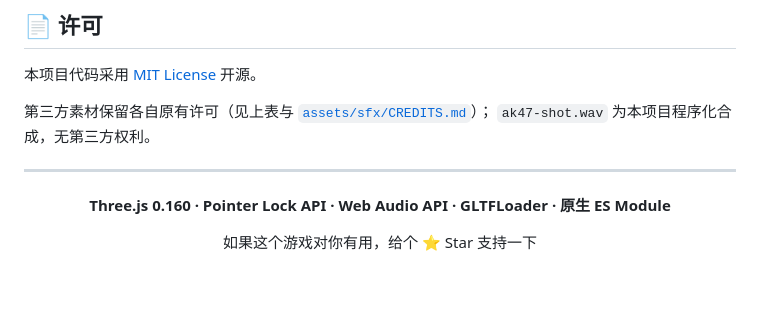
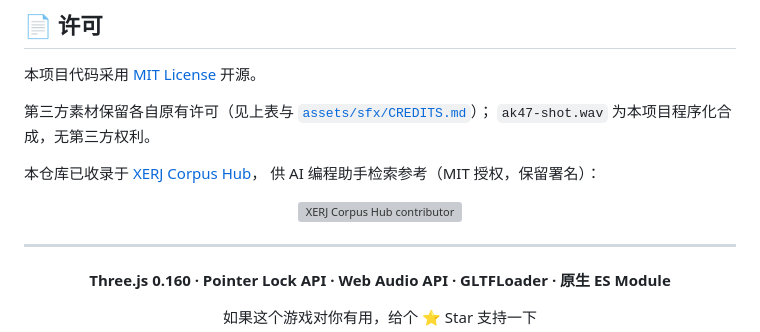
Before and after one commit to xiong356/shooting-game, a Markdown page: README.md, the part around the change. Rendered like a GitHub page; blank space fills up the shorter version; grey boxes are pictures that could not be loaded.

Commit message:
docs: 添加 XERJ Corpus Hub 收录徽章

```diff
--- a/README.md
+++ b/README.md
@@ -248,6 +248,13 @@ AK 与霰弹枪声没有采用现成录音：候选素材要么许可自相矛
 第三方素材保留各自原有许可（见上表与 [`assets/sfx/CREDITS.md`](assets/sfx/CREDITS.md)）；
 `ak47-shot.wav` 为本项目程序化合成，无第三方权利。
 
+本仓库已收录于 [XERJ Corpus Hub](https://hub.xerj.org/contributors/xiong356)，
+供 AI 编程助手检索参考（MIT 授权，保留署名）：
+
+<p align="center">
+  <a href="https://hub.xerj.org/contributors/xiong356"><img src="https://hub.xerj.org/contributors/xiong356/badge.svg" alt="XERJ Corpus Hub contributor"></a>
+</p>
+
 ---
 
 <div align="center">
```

TASK DETAILS
Copy every record above exactly, leaving out the pictures.

WRITTEN SOLUTION
Before and after one commit to xiong356/shooting-game, a Markdown page: README.md, the part around the change. Rendered like a GitHub page; blank space fills up the shorter version; grey boxes are pictures that could not be loaded.

Commit message:
docs: 添加 XERJ Corpus Hub 收录徽章

```diff
--- a/README.md
+++ b/README.md
@@ -248,6 +248,13 @@ AK 与霰弹枪声没有采用现成录音：候选素材要么许可自相矛
 第三方素材保留各自原有许可（见上表与 [`assets/sfx/CREDITS.md`](assets/sfx/CREDITS.md)）；
 `ak47-shot.wav` 为本项目程序化合成，无第三方权利。
 
+本仓库已收录于 [XERJ Corpus Hub](https://hub.xerj.org/contributors/xiong356)，
+供 AI 编程助手检索参考（MIT 授权，保留署名）：
+
+<p align="center">
+  <a href="https://hub.xerj.org/contributors/xiong356"><img src="https://hub.xerj.org/contributors/xiong356/badge.svg" alt="XERJ Corpus Hub contributor"></a>
+</p>
+
 ---
 
 <div align="center">
```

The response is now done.